# Dataset records:
== Segment start ==

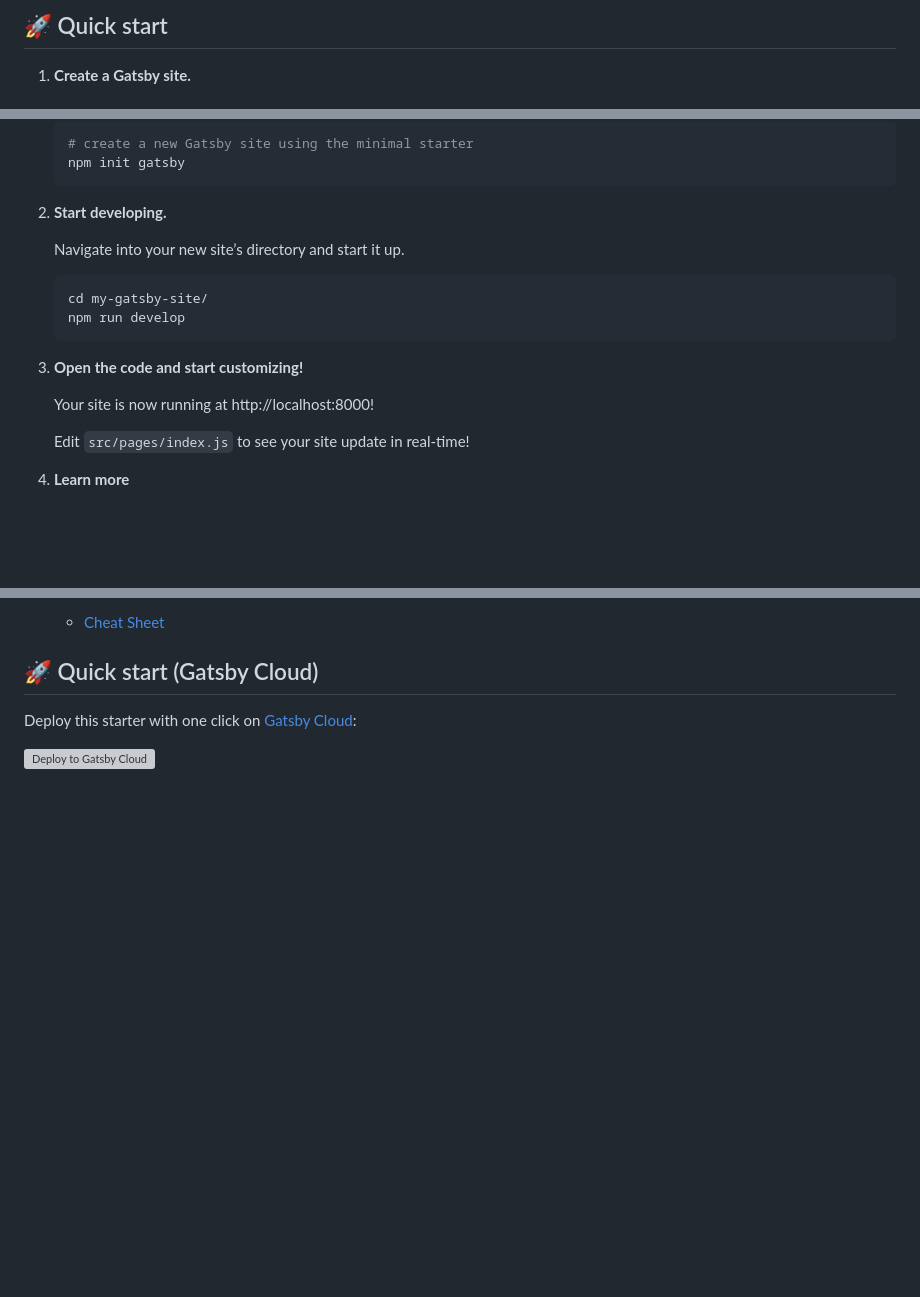
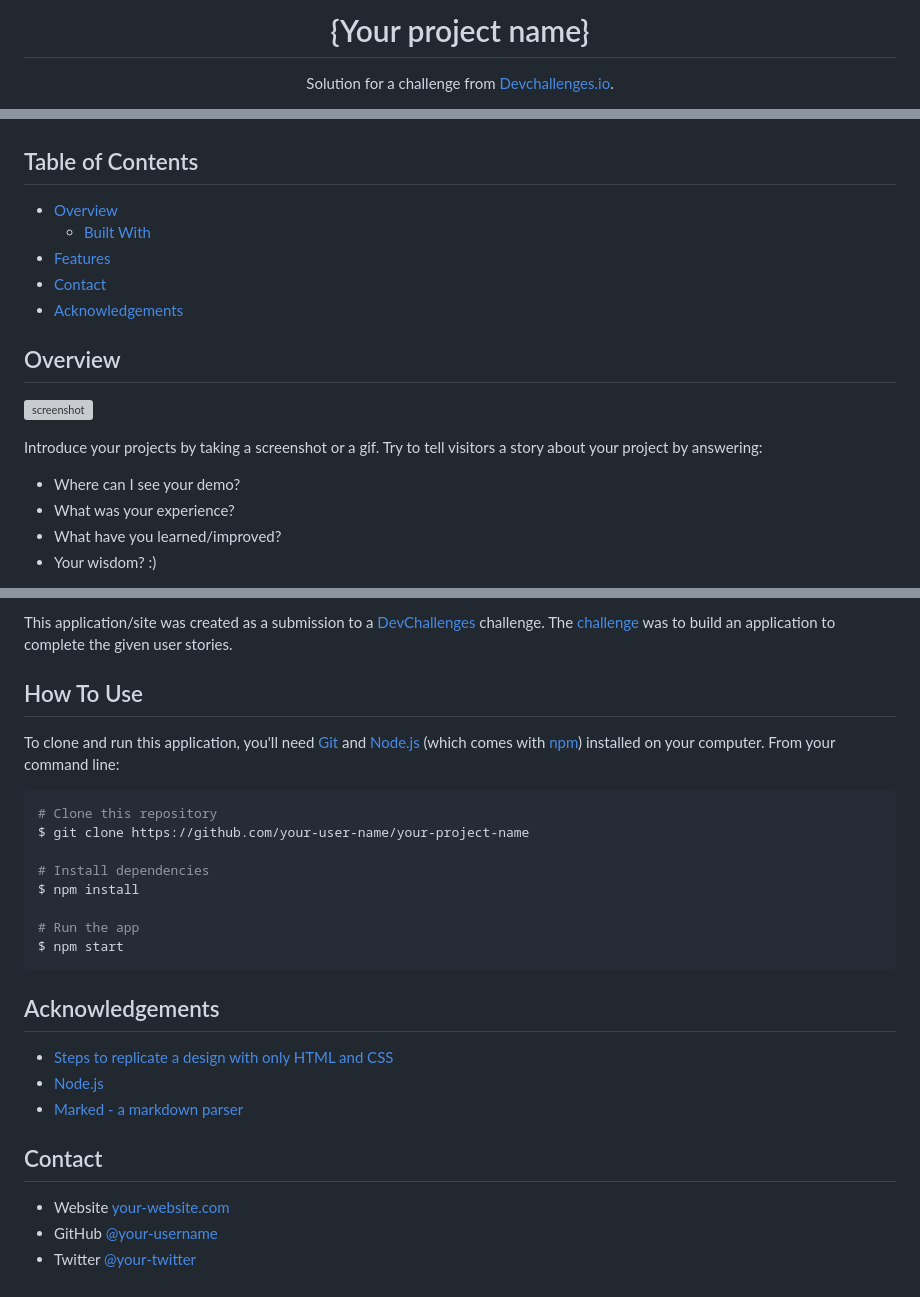
Before and after one commit to pranav0281999/checkout-page, a Markdown page: README.md, 3 parts joined by grey strips. GitHub-like rendering; blank space fills up the shorter version; grey boxes are pictures that could not be loaded.

````diff
--- a/README.md
+++ b/README.md
@@ -9,5 +2,7 @@
 
-## 🚀 Quick start
+<h1 align="center">{Your project name}</h1>
 
-1.  **Create a Gatsby site.**
+<div align="center">
+   Solution for a challenge from  <a href="http://devchallenges.io" target="_blank">Devchallenges.io</a>.
+</div>
 
@@ -15,23 +24,24 @@
 
-    ```shell
-    # create a new Gatsby site using the minimal starter
-    npm init gatsby
-    ```
+<!-- TABLE OF CONTENTS -->
 
-2.  **Start developing.**
+## Table of Contents
 
-    Navigate into your new site’s directory and start it up.
+- [Overview](#overview)
+  - [Built With](#built-with)
+- [Features](#features)
+- [Contact](#contact)
+- [Acknowledgements](#acknowledgements)
 
-    ```shell
-    cd my-gatsby-site/
-    npm run develop
-    ```
+<!-- OVERVIEW -->
 
-3.  **Open the code and start customizing!**
+## Overview
 
-    Your site is now running at http://localhost:8000!
+![screenshot](https://user-images.githubusercontent.com/16707738/92399059-5716eb00-f132-11ea-8b14-bcacdc8ec97b.png)
 
-    Edit `src/pages/index.js` to see your site update in real-time!
+Introduce your projects by taking a screenshot or a gif. Try to tell visitors a story about your project by answering:
 
-4.  **Learn more**
+- Where can I see your demo?
+- What was your experience?
+- What have you learned/improved?
+- Your wisdom? :)
 
@@ -47,8 +59,32 @@
 
-    - [Cheat Sheet](https://www.gatsbyjs.com/docs/cheat-sheet/?utm_source=starter&utm_medium=readme&utm_campaign=minimal-starter)
+This application/site was created as a submission to a [DevChallenges](https://devchallenges.io/challenges) challenge. The [challenge](https://devchallenges.io/challenges/0J1NxxGhOUYVqihwegfO) was to build an application to complete the given user stories.
 
-## 🚀 Quick start (Gatsby Cloud)
 
-Deploy this starter with one click on [Gatsby Cloud](https://www.gatsbyjs.com/cloud/):
+## How To Use
 
-[<img src="https://www.gatsbyjs.com/deploynow.svg" alt="Deploy to Gatsby Cloud">](https://www.gatsbyjs.com/dashboard/deploynow?url=https://github.com/gatsbyjs/gatsby-starter-minimal)
+To clone and run this application, you'll need [Git](https://git-scm.com) and [Node.js](https://nodejs.org/en/download/) (which comes with [npm](http://npmjs.com)) installed on your computer. From your command line:
+
+```bash
+# Clone this repository
+$ git clone https://github.com/your-user-name/your-project-name
+
+# Install dependencies
+$ npm install
+
+# Run the app
+$ npm start
+```
+
+## Acknowledgements
+
+<!-- This section should list any articles or add-ons/plugins that helps you to complete the project. This is optional but it will help you in the future. For exmpale -->
+
+- [Steps to replicate a design with only HTML and CSS](https://devchallenges-blogs.web.app/how-to-replicate-design/)
+- [Node.js](https://nodejs.org/)
+- [Marked - a markdown parser](https://github.com/chjj/marked)
+
+## Contact
+
+- Website [your-website.com](https://{your-web-site-link})
+- GitHub [@your-username](https://{github.com/your-usermame})
+- Twitter [@your-twitter](https://{twitter.com/your-username})
````
Also changed, not shown: other parts of README.md (+23 -14 lines), demo/desktopScreenshot.png (added), src/images/photo1.png (added), src/images/photo2.png (added), 13 other files.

== Segment end ==

# WHAT YOU HAVE TO DO:
Copy all the records above exactly, but leave out the pictures.

# SOLUTION TO THIS EXERCISE:
Before and after one commit to pranav0281999/checkout-page, a Markdown page: README.md, 3 parts joined by grey strips. GitHub-like rendering; blank space fills up the shorter version; grey boxes are pictures that could not be loaded.

````diff
--- a/README.md
+++ b/README.md
@@ -9,5 +2,7 @@
 
-## 🚀 Quick start
+<h1 align="center">{Your project name}</h1>
 
-1.  **Create a Gatsby site.**
+<div align="center">
+   Solution for a challenge from  <a href="http://devchallenges.io" target="_blank">Devchallenges.io</a>.
+</div>
 
@@ -15,23 +24,24 @@
 
-    ```shell
-    # create a new Gatsby site using the minimal starter
-    npm init gatsby
-    ```
+<!-- TABLE OF CONTENTS -->
 
-2.  **Start developing.**
+## Table of Contents
 
-    Navigate into your new site’s directory and start it up.
+- [Overview](#overview)
+  - [Built With](#built-with)
+- [Features](#features)
+- [Contact](#contact)
+- [Acknowledgements](#acknowledgements)
 
-    ```shell
-    cd my-gatsby-site/
-    npm run develop
-    ```
+<!-- OVERVIEW -->
 
-3.  **Open the code and start customizing!**
+## Overview
 
-    Your site is now running at http://localhost:8000!
+![screenshot](https://user-images.githubusercontent.com/16707738/92399059-5716eb00-f132-11ea-8b14-bcacdc8ec97b.png)
 
-    Edit `src/pages/index.js` to see your site update in real-time!
+Introduce your projects by taking a screenshot or a gif. Try to tell visitors a story about your project by answering:
 
-4.  **Learn more**
+- Where can I see your demo?
+- What was your experience?
+- What have you learned/improved?
+- Your wisdom? :)
 
@@ -47,8 +59,32 @@
 
-    - [Cheat Sheet](https://www.gatsbyjs.com/docs/cheat-sheet/?utm_source=starter&utm_medium=readme&utm_campaign=minimal-starter)
+This application/site was created as a submission to a [DevChallenges](https://devchallenges.io/challenges) challenge. The [challenge](https://devchallenges.io/challenges/0J1NxxGhOUYVqihwegfO) was to build an application to complete the given user stories.
 
-## 🚀 Quick start (Gatsby Cloud)
 
-Deploy this starter with one click on [Gatsby Cloud](https://www.gatsbyjs.com/cloud/):
+## How To Use
 
-[<img src="https://www.gatsbyjs.com/deploynow.svg" alt="Deploy to Gatsby Cloud">](https://www.gatsbyjs.com/dashboard/deploynow?url=https://github.com/gatsbyjs/gatsby-starter-minimal)
+To clone and run this application, you'll need [Git](https://git-scm.com) and [Node.js](https://nodejs.org/en/download/) (which comes with [npm](http://npmjs.com)) installed on your computer. From your command line:
+
+```bash
+# Clone this repository
+$ git clone https://github.com/your-user-name/your-project-name
+
+# Install dependencies
+$ npm install
+
+# Run the app
+$ npm start
+```
+
+## Acknowledgements
+
+<!-- This section should list any articles or add-ons/plugins that helps you to complete the project. This is optional but it will help you in the future. For exmpale -->
+
+- [Steps to replicate a design with only HTML and CSS](https://devchallenges-blogs.web.app/how-to-replicate-design/)
+- [Node.js](https://nodejs.org/)
+- [Marked - a markdown parser](https://github.com/chjj/marked)
+
+## Contact
+
+- Website [your-website.com](https://{your-web-site-link})
+- GitHub [@your-username](https://{github.com/your-usermame})
+- Twitter [@your-twitter](https://{twitter.com/your-username})
````
Also changed, not shown: other parts of README.md (+23 -14 lines), demo/desktopScreenshot.png (added), src/images/photo1.png (added), src/images/photo2.png (added), 13 other files.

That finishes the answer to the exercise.